This story is a confession of an atrocious sin told by an old man on his deathbed. The plot begins to unfold as the main character reflects back on his childhood. He recalls having been an animal lover all of his life. A conflict first arises between himself and Pluto, his cat. He becomes angered when the cat rejects him out of fear. However, he quickly resolves this problem by killing the cat. Throughout the story he seems to be having an
inner conflict as well. He realizes how horrible and atrocious his sins are but is unable to feel remorse. While he seems to be an intelligent and virtuous man, he cannot seem to control his violent fits of drunken rage. He also deals with conflict on a more spiritual level. The cat that he has killed is haunting him. He tries to shrug it off as coincidence, but every time he comes up with an explanation for an unsettling event, something else happens. His final conflict is in proving his innocence to the police. He wants to make a statement to the police in such a way as to confess his sin without the police picking up on it. In doing so, he gives himself away.

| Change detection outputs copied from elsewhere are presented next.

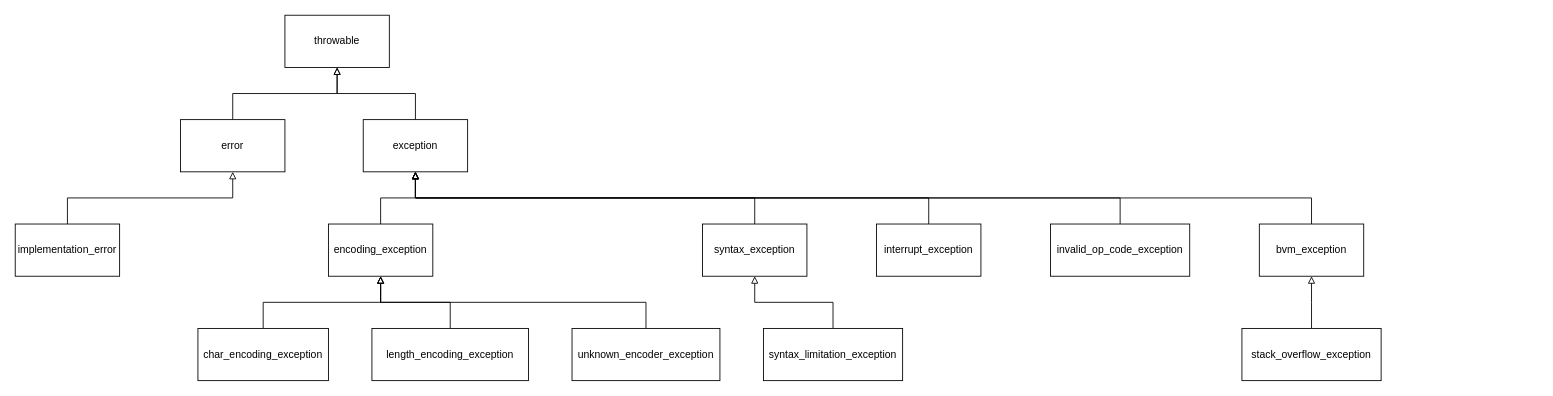
The draw.io diagram page "exception" (4 of 4) of Components.drawio in bialang/bia, before the edit. Source tidied: cells renumbered, new cells numbered last; positions are measured from the earlier drawing's top-left corner, leaving out a move shared by most shapes. Both pictures are drawn from the tidied source at 87%, with x=0, y=0 at pixel (15, 15).
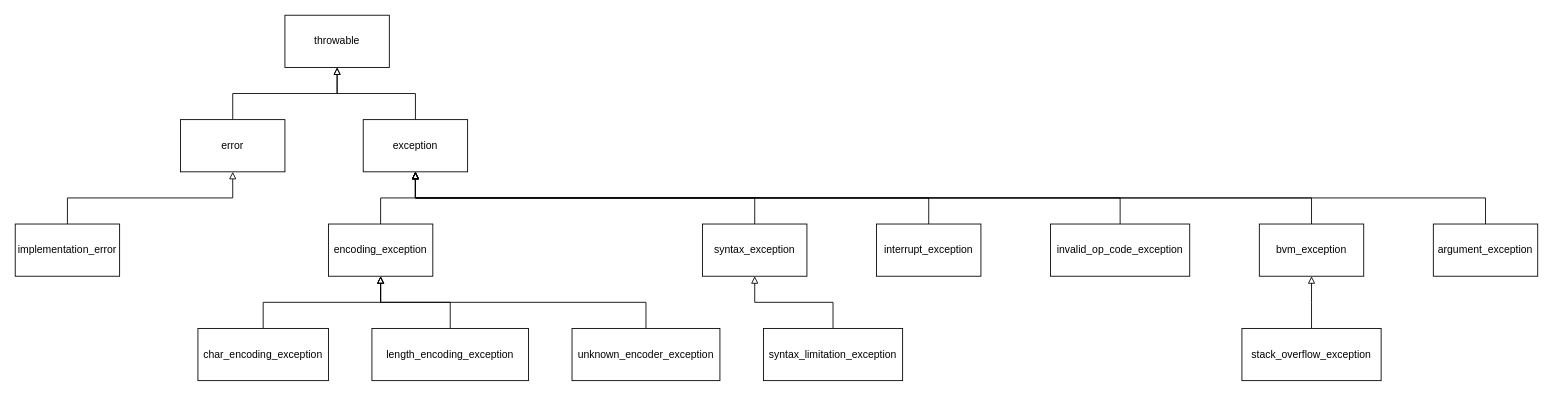
Above is the later version.

The change refers to these unchanged cells:
```xml
<mxCell id="6" value="exception" style="rounded=0;whiteSpace=wrap;html=1;" parent="1" vertex="1">
  <mxGeometry x="400" y="120" width="120" height="60" as="geometry" />
</mxCell>
```

What changed in the source:
```diff
@@
+    <mxCell id="29" style="edgeStyle=elbowEdgeStyle;rounded=0;jettySize=auto;html=1;elbow=vertical;endArrow=block;endFill=0;" parent="1" edge="1" source="30" target="6">
+      <mxGeometry relative="1" as="geometry" />
+    </mxCell>
+    <mxCell id="30" value="argument_exception" style="rounded=0;whiteSpace=wrap;html=1;" parent="1" vertex="1">
+      <mxGeometry x="1630" y="240" width="120" height="60" as="geometry" />
+    </mxCell>
```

The multiple ironies of this story make the main character wonder if he is being haunted or if it is all coincidence. The introduction suggests that Poe has had a privileged upbringing and a happy life. He marries a woman with whom he has a lot in common and has a picture...